*** Extracted information ***

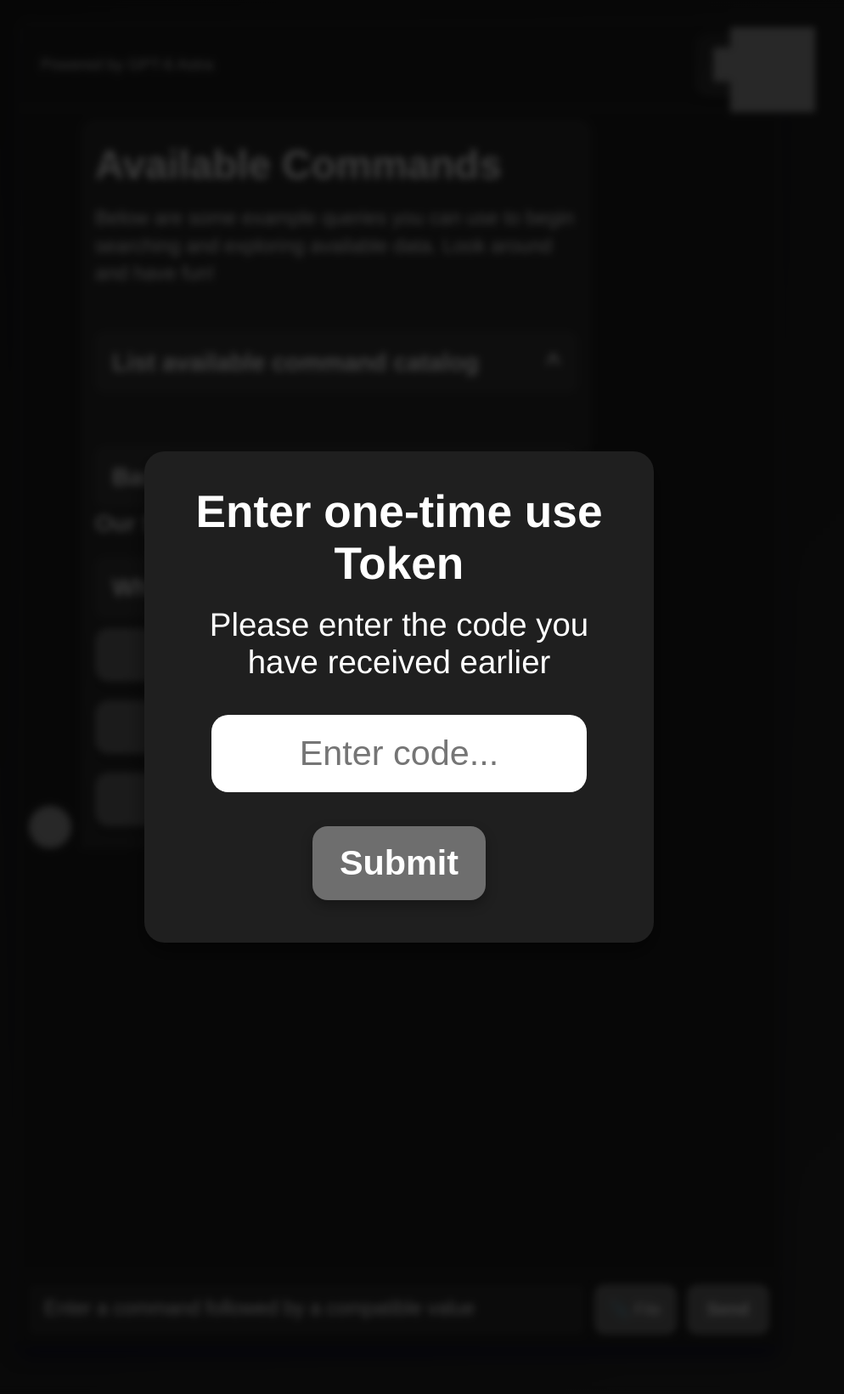
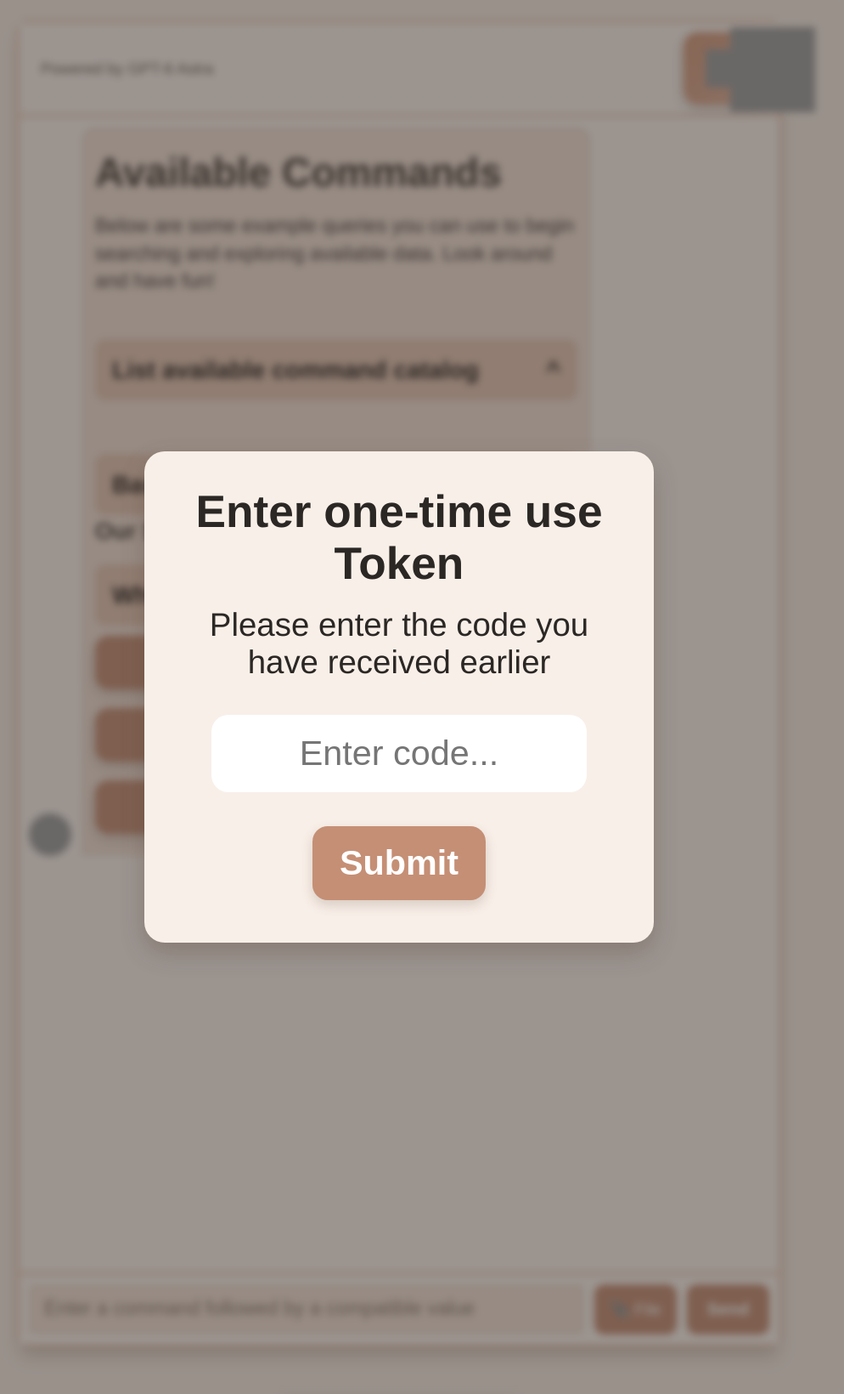
Before and after one commit to Novelintel/Novelintel, a PHP site: page /DeepSearch/OSINTScrape.html in a window 1280 px wide. Shown: the whole page at 85% size, without its empty margins (170-1164 px from the left). Run offline with PHP 8.4, Linux system fonts and the light colour scheme; grey boxes are pictures that could not be loaded.

Commit message:
Update style.css

```diff
--- a/OSINTScraper/DeepSearch/style.css
+++ b/OSINTScraper/DeepSearch/style.css
@@ -1,11 +1,11 @@
 :root {
-  --body-bg: linear-gradient(135deg, #1a1a1a 0%, #222222 50%, #2a2a2a 100%);
-  --msger-bg: #1f1f1f;
-  --border: 2px solid #2a2a2a;
-  --left-msg-bg: #2e2e2e;
-  --right-msg-bg: #3a3a3a;
-  --text-light: #eee;
-  --text-dark: #fff;
+  --body-bg: linear-gradient(135deg, #F4E9DF 100%, #D9C4B0 100%, #B5825F 100%);
+  --msger-bg: #F8EFE8;
+  --border: 2px solid #E5B39A;
+  --left-msg-bg: #F0DED2;
+  --right-msg-bg: #E5C5B2;
+  --text-light: #4A403A;
+  --text-dark: #2B2724;
 }
 
 html { box-sizing: border-box; }
@@ -36,46 +36,9 @@ body {
   border: var(--border);
   border-radius: 10px;
   background: var(--msger-bg);
-  box-shadow: 0 15px 20px -5px rgba(0, 0, 50, 0.6);
+  box-shadow: 0 15px 20px -5px rgba(91, 66, 52, 0.25);
   display: flex;
   flex-direction: column;
-}
-
-.cookie-btn-row {
-  display: flex;
-  gap: 12px;
-  margin-top: 10px;
-}
-
-.install-cookie-btn {
-  padding: 10px 16px;
-  background: #6e6e6e;
-  color: #fff;
-  font-weight: bold;
-  font-size: 0.95em;
-  cursor: pointer;
-  border-radius: 10px;
-  transition: background 0.23s, box-shadow 0.23s, transform 0.23s;
-  border: none;
-}
-
-.use-cookie-btn {
-  padding: 10px 16px;
-  background: #6e6e6e;
-  color: #fff;
-  font-weight: bold;
-  font-size: 0.95em;
-  cursor: pointer;
-  border-radius: 10px;
-  transition: background 0.23s, box-shadow 0.23s, transform 0.23s;
-  border: none;
-}
-
-.install-cookie-btn:hover,
-.use-cookie-btn:hover {
-  background: #7a7a7a;
-  box-shadow: 0 4px 12px rgba(0,0,0,0.35);
-  transform: translateY(-2px);
 }
 
 .msger-header {
@@ -84,8 +47,8 @@ body {
   align-items: center;
   padding: 12px 16px;
   border-bottom: var(--border);
-  background: #1f1f1f;
-  color: #ccc;
+  background: #F8EFE8;
+  color: #6B5D54;
   font-size: 1.05em;
 }
 .msger-header-title { display: flex; align-items: center; gap: 10px; }
@@ -95,20 +58,73 @@ body {
   flex: 1;
   overflow-y: auto;
   padding: 12px;
-  background-color: #1f1f1f;
+  background-color: #F8EFE8;
   scrollbar-width: thin;
-  scrollbar-color: #3a3a3a #2e2e2e;
+  scrollbar-color: #E5C5B2 #F0DED2;
 }
 .msger-chat::-webkit-scrollbar { width: 8px; }
-.msger-chat::-webkit-scrollbar-track { background: #2e2e2e; }
-.msger-chat::-webkit-scrollbar-thumb { background: #3a3a3a; }
+.msger-chat::-webkit-scrollbar-track { background: #F0DED2; }
+.msger-chat::-webkit-scrollbar-thumb { background: #E5C5B2; }
 
 .msg { display: flex; align-items: flex-end; margin-bottom: 16px; }
 .msg:last-of-type { margin: 0; }
 .msg-img {
   width: 50px; height: 50px; margin-right: 12px;
-  background: #2e2e2e no-repeat center/cover;
+  background: #F0DED2 no-repeat center/cover;
   border-radius: 50%;
+}
+
+@keyframes fadeIn {
+  to { opacity: 1; }
+}
+
+@keyframes fadeOut {
+  to { opacity: 0; }
+}
+
+.cookie-btn-row {
+  display: flex;
+  flex-direction: row;
+  gap: 12px;
+  flex-wrap: nowrap;
+  align-items: center;
+}
+
+.command-dropdown {
+  margin-top: 20px;
+  font-size: 1.3em;
+}
+
+.dropdown-header {
+  background: #E5C5B2;
+  padding: 16px 20px;
+  border-radius: 12px;
+  cursor: pointer;
+  font-weight: bold;
+  display: flex;
+  justify-content: space-between;
+  align-items: center;
+  color: #2B2724;
+  user-select: none;
+}
+
+.dropdown-header:hover {
+  background: #D9A98A;
+}
+
+.dropdown-content {
+  display: none;
+  margin-top: 15px;
+  padding: 15px;
+  background: #E5B39A;
+  border-radius: 12px;
+  color: #2B2724;
+  line-height: 1.5em;
+}
+
+#overlay-btn:hover {
+  background: #B57D65;
+  transform: scale(1.05);
 }
 
 .msg-bubble {
@@ -152,7 +168,7 @@ body {
   display: flex;
   padding: 12px;
   border-top: var(--border);
-  background: #1f1f1f;
+  background: #F8EFE8;
 }
 .msger-inputarea * {
   border: none;
@@ -160,60 +176,20 @@ body {
   font-size: 1em;
 }
 
-.cookie-btn-row {
-  display: flex;
-  flex-direction: row;
-  gap: 12px;
-  flex-wrap: nowrap;
-  align-items: center;
-}
-
-.command-dropdown {
-  margin-top: 20px;
-  font-size: 1.3em;
-}
-
-.dropdown-header {
-  background: #3a3a3a;
-  padding: 16px 20px;
-  border-radius: 12px;
-  cursor: pointer;
-  font-weight: bold;
-  display: flex;
-  justify-content: space-between;
-  align-items: center;
-  color: #fff;
-  user-select: none;
-}
-
-.dropdown-header:hover {
-  background: #4a4a4a;
-}
-
-.dropdown-content {
-  display: none;
-  margin-top: 15px;
-  padding: 15px;
-  background: #2a2a2a;
-  border-radius: 12px;
-  color: #fff;
-  line-height: 1.5em;
-}
-
 .msger-input {
   flex: 1;
   padding: 18px;
-  background: #2e2e2e;
-  color: #eee;
+  background: #F0DED2;
+  color: #4A403A;
   font-size: 1.15em;
 }
-.msger-input::placeholder { color: #fff; opacity: 1; font-size: 1.15em; }
-.msger-input:focus { outline: 2px solid #555; }
+.msger-input::placeholder { color: #8A7A6D; opacity: 1; font-size: 1.15em; }
+.msger-input:focus { outline: 2px solid #C58F75; }
 
 .msger-inputarea .msger-send-btn {
   margin-left: 12px;
   padding: 18px 24px;
-  background: #6e6e6e;
+  background: #C58F75;
   color: #fff;
   font-weight: bold;
   font-size: 1.15em;
@@ -241,9 +217,9 @@ body {
   font-weight: bold;
   font-size: 1.15em;
   cursor: pointer;
-  background-color: #6e6e6e;
+  background-color: #C58F75;
   color: #fff;
-  box-shadow: 0 6px 14px rgba(0,0,0,0.3);
+  box-shadow: 0 6px 14px rgba(91,66,52,0.2);
   transition: transform 0.2s, box-shadow 0.2s, background 0.2s;
 }
 
@@ -251,53 +227,53 @@ body {
 #go-post-errors:hover,
 #go-posts-error:hover,
 #go-MindMap:hover {
-  background-color: #888888;
+  background-color: #B57D65;
   transform: translateY(-2px);
-  box-shadow: 0 8px 18px rgba(0,0,0,0.4);
+  box-shadow: 0 8px 18px rgba(91,66,52,0.25);
 }
 
 #go-post-error:focus,
 #go-post-errors:focus,
 #go-posts-error:focus,
 #go-MindMap:focus {
-  outline: 2px solid #888888;
+  outline: 2px solid #B57D65;
 }
 
 #call-btn {
-  padding: 18px 22px;
-  background: linear-gradient(135deg, #2a2a2a, #3a3a3a);
-  border-radius: 16px;
+  padding: 20px 26px;
+  background: linear-gradient(135deg, #D49A7C, #DDB19A);
+  border-radius: 17px;
   cursor: pointer;
   display: flex;
   align-items: center;
   justify-content: center;
   transition: background 0.25s ease, transform 0.2s ease;
-  box-shadow: 0 4px 12px rgba(0,0,0,0.3);
+  box-shadow: 0 5px 14px rgba(91, 66, 52, 0.25);
 }
 
 #call-btn:hover {
-  background: linear-gradient(135deg, #3a3a3a, #4a4a4a);
+  background: linear-gradient(135deg, #DDB19A, #C98F70);
   transform: translateY(-2px);
-  box-shadow: 0 6px 16px rgba(0,0,0,0.35);
+  box-shadow: 0 7px 18px rgba(91, 66, 52, 0.28);
 }
 
 #call-btn:focus {
-  outline: 2px solid #555;
+  outline: 2px solid #B9785D;
 }
 
 #call-btn .call-icon {
-  width: 40px;
-  height: 40px;
+  width: 45px;
+  height: 45px;
 }
 
 .call-modal {
-  background: #1f1f1f;
+  background: #F8EFE8;
   border-radius: 24px;
   width: 90%;
   max-width: 600px;
   padding: 40px;
-  box-shadow: 0 12px 28px rgba(0,0,0,0.5);
-  color: #fff;
+  box-shadow: 0 12px 28px rgba(91,66,52,0.3);
+  color: #2B2724;
   text-align: center;
   display: flex;
   flex-direction: column;
@@ -382,7 +358,7 @@ body {
 .msger-upload-btn {
   margin-left: 12px;
   padding: 14px 18px;
-  background: #6e6e6e;
+  background: #C58F75;
   color: #fff;
   font-size: 1.1em;
   cursor: pointer;
@@ -503,7 +479,7 @@ body {
   background: none;
   border: none;
   cursor: pointer;
-  color: #fff;
+  color: #2B2724;
 }
 
 .gear-icon {
@@ -621,9 +634,9 @@ body {
   padding: 0;
   margin-top: 10px;
   border-radius: 20px;
-  background: #111;
+  background: #E5C5B2;
   transition: max-height 0.35s ease, padding 0.25s ease;
-  box-shadow: 0 6px 14px rgba(0,0,0,0.4);
+  box-shadow: 0 6px 14px rgba(91,66,52,0.25);
 }
 
 .login-dropdown.open {
@@ -638,9 +651,9 @@ body {
   text-align: center;
   padding: 30px 25px;
   border-radius: 16px;
-  background: #111111;
-  box-shadow: 0 4px 12px rgba(0,0,0,0.5);
-  border: 1px solid #333;
+  background: #E5C5B2;
+  box-shadow: 0 4px 12px rgba(91,66,52,0.3);
+  border: 1px solid #D9A98A;
 }
 
 .login-container .icon {
@@ -704,18 +717,17 @@ body {
 .login-container .footer {
   margin-top: 20px;
   font-size: 12px;
-  color: #777;
+  color: #8A7A6D;
 }
-
 #discord-dropdown {
   max-height: 0;
   overflow: hidden;
   padding: 0;
   margin-top: 10px;
   border-radius: 20px;
-  background: #252525;
+  background: #F0DED2;
   transition: max-height 0.35s ease, padding 0.25s ease;
-  box-shadow: 0 6px 14px rgba(0,0,0,0.4);
+  box-shadow: 0 6px 14px rgba(91,66,52,0.25);
 }
 
 #discord-dropdown.open {
@@ -730,9 +742,9 @@ body {
   text-align: center;
   padding: 30px 25px;
   border-radius: 16px;
-  background: #252525;
-  box-shadow: 0 4px 12px rgba(0,0,0,0.5);
-  border: 1px solid #444;
+  background: #F0DED2;
+  box-shadow: 0 4px 12px rgba(91,66,52,0.3);
+  border: 1px solid #D9A98A;
 }
 
 #discord-dropdown .icon {
@@ -796,18 +808,17 @@ body {
 #discord-dropdown .footer {
   margin-top: 20px;
   font-size: 12px;
-  color: #777;
+  color: #8A7A6D;
 }
-
 #instagram-dropdown {
   max-height: 0;
   overflow: hidden;
   padding: 0;
   margin-top: 10px;
   border-radius: 20px;
-  background: #1e1e1e;
+  background: #F8EFE8;
   transition: max-height 0.35s ease, padding 0.25s ease;
-  box-shadow: 0 6px 14px rgba(0,0,0,0.4);
+  box-shadow: 0 6px 14px rgba(91,66,52,0.25);
 }
 
 #instagram-dropdown.open {
@@ -822,9 +833,9 @@ body {
   text-align: center;
   padding: 30px 25px;
   border-radius: 16px;
-  background: #1e1e1e;
-  box-shadow: 0 4px 12px rgba(0,0,0,0.5);
-  border: 1px solid #333;
+  background: #F8EFE8;
+  box-shadow: 0 4px 12px rgba(91,66,52,0.3);
+  border: 1px solid #E5B39A;
 }
 
 #instagram-dropdown .icon {
@@ -900,12 +911,13 @@ body {
   left: 0;
   width: 100%;
   height: 100%;
-  background: rgba(0,0,0,0.75);
+  background: rgba(43, 39, 36, 0.45);
   backdrop-filter: blur(4px);
   display: flex;
   justify-content: center;
   align-items: center;
   z-index: 9999;
+
   opacity: 0;
   visibility: hidden;
   transition: opacity 0.3s ease, visibility 0.3s ease;
@@ -917,13 +929,13 @@ body {
 }
 
 .code-content {
-  background: #1f1f1f;
-  color: #fff;
+  background: #F8EFE8;
+  color: #2B2724;
   padding: 40px;
   border-radius: 24px;
   width: 90%;
   max-width: 600px;
-  box-shadow: 0 12px 28px rgba(0,0,0,0.5);
+  box-shadow: 0 12px 28px rgba(91,66,52,0.3);
   text-align: center;
   animation: scaleIn 0.3s ease;
 }
@@ -935,25 +947,25 @@ body {
   font-size: 1.3em;
   padding: 18px 32px;
   cursor: pointer;
-  background-color: #6e6e6e;
+  background-color: #C58F75;
   color: #fff;
-  box-shadow: 0 6px 14px rgba(0,0,0,0.3);
+  box-shadow: 0 6px 14px rgba(91,66,52,0.2);
   transition: transform 0.2s, box-shadow 0.2s, background 0.2s;
   margin: 10px;
 }
 
 .code-content button:hover {
-  background-color: #888888;
+  background-color: #B57D65;
   transform: translateY(-2px);
-  box-shadow: 0 8px 18px rgba(0,0,0,0.4);
+  box-shadow: 0 8px 18px rgba(91,66,52,0.25);
 }
 
 .code-content button:focus {
-  outline: 2px solid #888888;
+  outline: 2px solid #B57D65;
 }
 
 html, body {
-  background-color: #1a1a1a;
+  background-color: #F4E9DF;
 }
 
 body {
```
Also changed, not shown: other parts of OSINTScraper/DeepSearch/style.css (+83 -46 lines).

*** End of Extracted information ***

Aim of the exercise: Filtering the entries above by the word "placeholder", copy each line that matches.

Completed exercise:
-.msger-input::placeholder { color: #fff; opacity: 1; font-size: 1.15em; }
+.msger-input::placeholder { color: #8A7A6D; opacity: 1; font-size: 1.15em; }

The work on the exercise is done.